Thursday, March 14, 2019

Review: The Witch Elm by Tana French

The Witch Elm
by Tana French
Release Date: October 9th 2018
2018 Viking
Kindle Edition; 464 Pages
ISBN: 978-0735224636
Genre: Fiction / Mystery
Source: Review copy from publisher

3 / 5 Stars

Toby is a happy-go-lucky charmer who's dodged a scrape at work and is celebrating with friends when the night takes a turn that will change his life: he surprises two burglars who beat him and leave him for dead. Struggling to recover from his injuries, beginning to understand that he might never be the same man again, he takes refuge at his family's ancestral home to care for his dying uncle Hugo.

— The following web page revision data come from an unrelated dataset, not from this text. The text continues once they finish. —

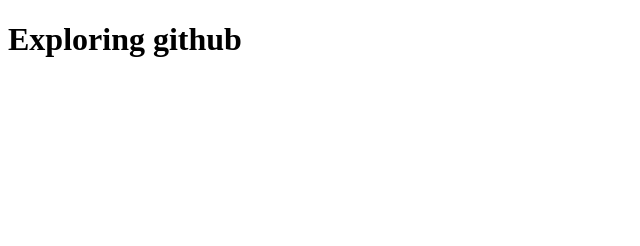
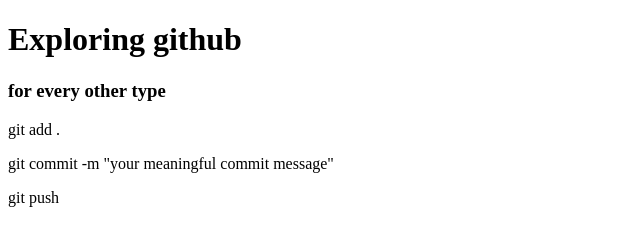
Before and after one commit to Prian799/my-second-github, a plain HTML site: page index.html in a window 1280 px wide. Shown: the whole page, without its empty margins (0-640 px from the left). Drawn offline with Linux system fonts and the light colour scheme.

Commit message:
Add/update index.html

```diff
--- a/index.html
+++ b/index.html
@@ -7,5 +7,11 @@
 </head>
 <body>
     <h1>Exploring github</h1>
+    <div>
+        <h3>for every other type</h3>
+        <p>git add .</p>
+        <p>git commit -m "your meaningful commit message"</p>
+        <p>git push</p>
+    </div>
 </body>
 </html>
```
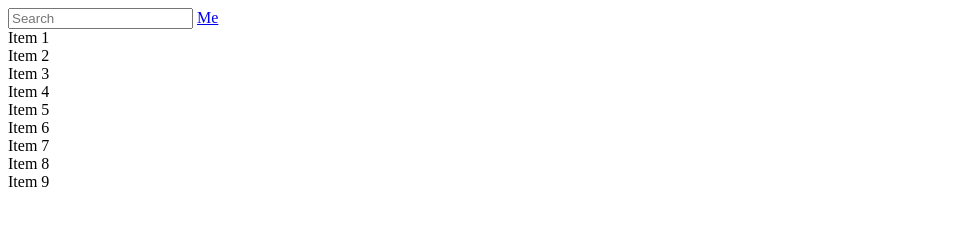
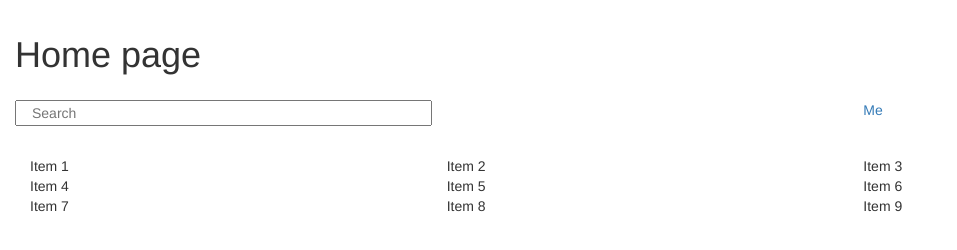
Before and after one commit to jzengg/alzstory, a plain HTML site: page home.html in a window 1280 px wide. Shown: the whole page, without its empty margins (0-957 px from the left). Drawn offline with nearby package versions, Linux system fonts and the light colour scheme.

Commit message:
style home.html

```diff
--- /dev/null
+++ b/home.css
@@ -0,0 +1,3 @@
+.container-fluid {
+    padding:15px;
+}
--- a/home.html
+++ b/home.html
@@ -1,36 +1,43 @@
 <html>
   <head>
+    <meta name="viewport" content="width=device-width, initial-scale=1">
+<link rel="stylesheet" href="http://maxcdn.bootstrapcdn.com/bootstrap/3.3.6/css/bootstrap.min.css">
     <script src="https://maxcdn.bootstrapcdn.com/bootstrap/3.3.6/css/bootstrap.min.css"></script>
     <script src="https://code.jquery.com/jquery-2.2.4.min.js" integrity="sha256-BbhdlvQf/xTY9gja0Dq3HiwQF8LaCRTXxZKRutelT44=" crossorigin="anonymous"></script>
+    <link rel="stylesheet" type="text/css" href="home.css">
 
     <meta charset="utf-8">
     <title></title>
   </head>
   <body>
+  <div class="container-fluid">
+    <h1> Home page </h1>
+    <div class="container-fluid header">
+  <div class="row">
 
-  <div class="header">
+    <input type='text' placeholder="Search" class="search col-xs-4"> </input>
+    <a href="/profile" class="profile-link col-xs-4 col-xs-offset-4"> Me </a>
+  </div>
+</div>
 
-    <input type='text' placeholder="Search" class="search"> </input>
-    <a href="/profile"> Me </a>
-  </div>
-
-  <div class="grid">
+  <div class="container-fluid">
     <div class="row">
-      <div class="row-item"> Item 1</div>
-      <div class="row-item"> Item 2</div>
-      <div class="row-item"> Item 3</div>
+      <div class="col-xs-4"> Item 1</div>
+      <div class="col-xs-4"> Item 2</div>
+      <div class="col-xs-4"> Item 3</div>
     </div>
     <div class="row">
-      <div class="row-item"> Item 4</div>
-      <div class="row-item"> Item 5</div>
-      <div class="row-item"> Item 6</div>
+      <div class="col-xs-4"> Item 4</div>
+      <div class="col-xs-4"> Item 5</div>
+      <div class="col-xs-4"> Item 6</div>
     </div>
     <div class="row">
-      <div class="row-item"> Item 7</div>
-      <div class="row-item"> Item 8</div>
-      <div class="row-item"> Item 9</div>
+      <div class="col-xs-4"> Item 7</div>
+      <div class="col-xs-4"> Item 8</div>
+      <div class="col-xs-4"> Item 9</div>
     </div>
   </div>
+</div>
 
   </body>
 </html>
```
Also changed, not shown: index.js (+5 -2 lines).
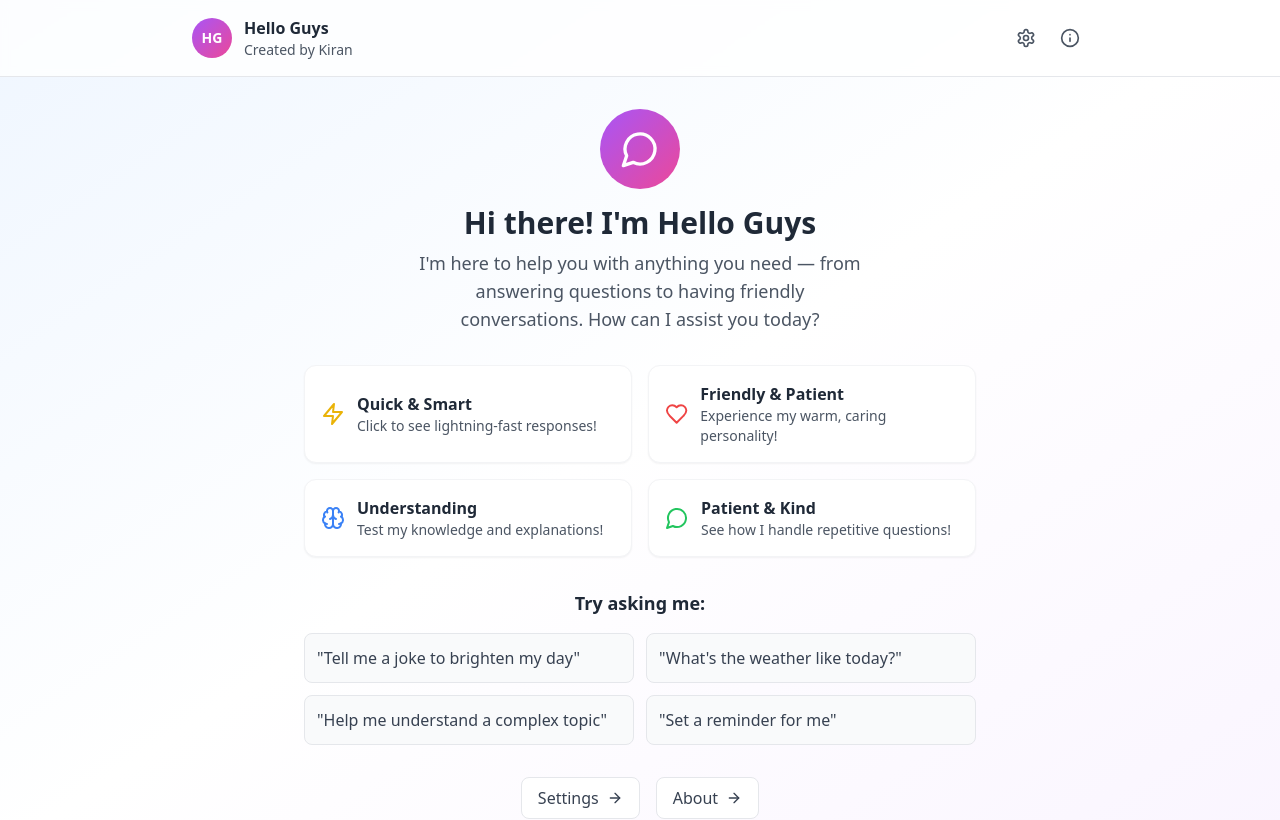
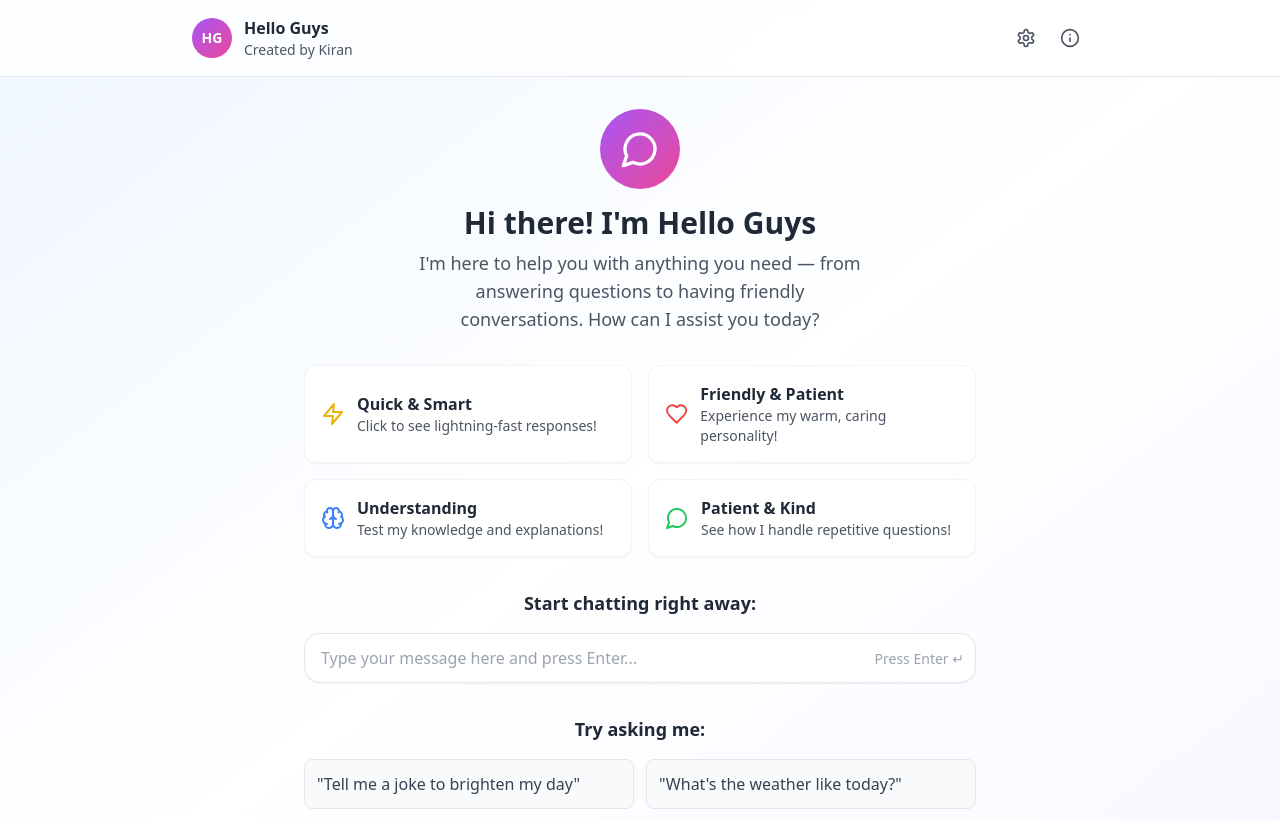
Before and after one commit to kiran1465313/human_assistant, a React (Vite) app: page / in a window 1280 px wide. Shown: the top 820 px of the page. Built offline with nearby package versions, Linux system fonts and the light colour scheme.

Commit message:
Add direct chat input box to welcome screen

```diff
--- a/src/components/WelcomeScreen.tsx
+++ b/src/components/WelcomeScreen.tsx
@@ -76,6 +76,30 @@ export const WelcomeScreen: React.FC<WelcomeScreenProps> = ({ onStartChat, onNav
       </div>
 
       <div className="w-full max-w-2xl">
+        {/* Direct Chat Input */}
+        <div className="mb-8">
+          <h3 className="text-lg font-semibold text-gray-800 mb-4">Start chatting right away:</h3>
+          <div className="relative">
+            <input
+              type="text"
+              placeholder="Type your message here and press Enter..."
+              className="w-full px-4 py-3 pr-12 border border-gray-200 rounded-2xl focus:outline-none focus:ring-2 focus:ring-purple-500 focus:border-transparent bg-white shadow-sm"
+              onKeyPress={(e) => {
+                if (e.key === 'Enter') {
+                  const target = e.target as HTMLInputElement;
+                  if (target.value.trim()) {
+                    onStartChat(target.value.trim());
+                    target.value = '';
+                  }
+                }
+              }}
+            />
+            <div className="absolute right-3 top-1/2 transform -translate-y-1/2 text-gray-400">
+              <span className="text-sm">Press Enter ↵</span>
+            </div>
+          </div>
+        </div>
+
         <h3 className="text-lg font-semibold text-gray-800 mb-4">Try asking me:</h3>
         <div className="grid grid-cols-1 md:grid-cols-2 gap-3">
           {suggestions.map((suggestion, index) => (
```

Then a skull is found in the trunk of an elm tree in the garden - and as detectives close in, Toby is forced to face the possibility that his past may not be what he has always believed.

My Thoughts
The Witch Elm totally caught me off guard as I didn't really care for it at all; I think the only reason I read it through to the end was because it was a Tana French novel, and I was waiting for it to get better, but it never really did.  It saddens me to say that because I look forward to her novels, for the intricacy of her characters, and for the police procedural work involved, but not a lot of that was evident in this one.  The only reason the rating is three stars is because of her exemplary writing skill, still very much in evidence.

Now why would I think this of a beloved author's book?  For a couple of reasons.  Mainly, the main character was an ass, to put it mildly.  Typically, that doesn't bother me in main characters as they can be complex, flawed, and rather interesting.  Toby, however, was just...meh.  He's just one of those people who walks around convinced he's born under a lucky star, and that bad things shouldn't happen to him just because of who he is.  What this does is make him obnoxious, condescending, and very, very annoying.  Pair that with good looks and you've got the type of guy who thinks the world is just there for him, and owes him something just because of who he is.  What his girlfriend sees in him is beyond me.  Normally, Toby's complete ignorance of what is happening around him would make him interesting, especially when things start to get tough and he has to face reality, but even when that does happen, he takes on this affronted air as if he just can't believe anyone would dare accost him, or how dare they touch the almighty golden Toby.  His flaws don't actually make him interesting in this case, they make him seem petulant and childish.  Too bad, as this was a golden opportunity wasted on the author's part as she certainly has the writing skills to be able to sink her teeth into something like this, and do it well.

I actually preferred Toby's cousins to him and looked forward to their appearance in the story.  Flawed, yes, interesting, yes. annoying, no.  There was so much more meat to their personalities that I liked their stories and wanted to know more about what made them tick and why they had an issue with Toby, other than just wanting to clobber him for who he was, that is.  Whenever things got really interesting though, the author would turn it back to Toby and I would be left deflated and bored.  The author has this way of writing that makes you want to read pages and pages of dialogue, and the way she wove the cousins' disgust and mistrust of Toby throughout their discussions was quite fascinating, probably my favourite parts of the book.  I think she was trying to show that Toby was flawed so you would be sympathetic towards him, but all it did was make me like the cousins even more and detest Toby.  

The story itself was one of the weakest parts however, as the mystery didn't really get going until halfway through the book. I'm not even sure why the event at the beginning happened as it wasn't even necessary to the plot; I kept waiting for the big reveal and nothing happened.  If it was just to show that events could happen to Toby just because he was human and not born under this lucky start, well, it kind of failed on my part as it almost made me shut the book and DNF.  

The Witch Elm is not one of her books I would recommend to others. I get the point of the novel, how our actions, whether we realize it or not, have an effect on everyone around us, sometimes for years, and how people can hold resentment for a long time for something you did.  How you can go blithely along, completely unaware, wrapped up in your world, a kind of narcissistic world.  I think the problem is that it didn't quite succeed in this book.  Toby was not a likeable character, it took too long for the central mystery to appear, with another one throwing confusion along the way, and I really felt like the author kind of lost the main thread/theme of her book.  Would I read another of her books? Yes, but I will stick to procedural ones for now.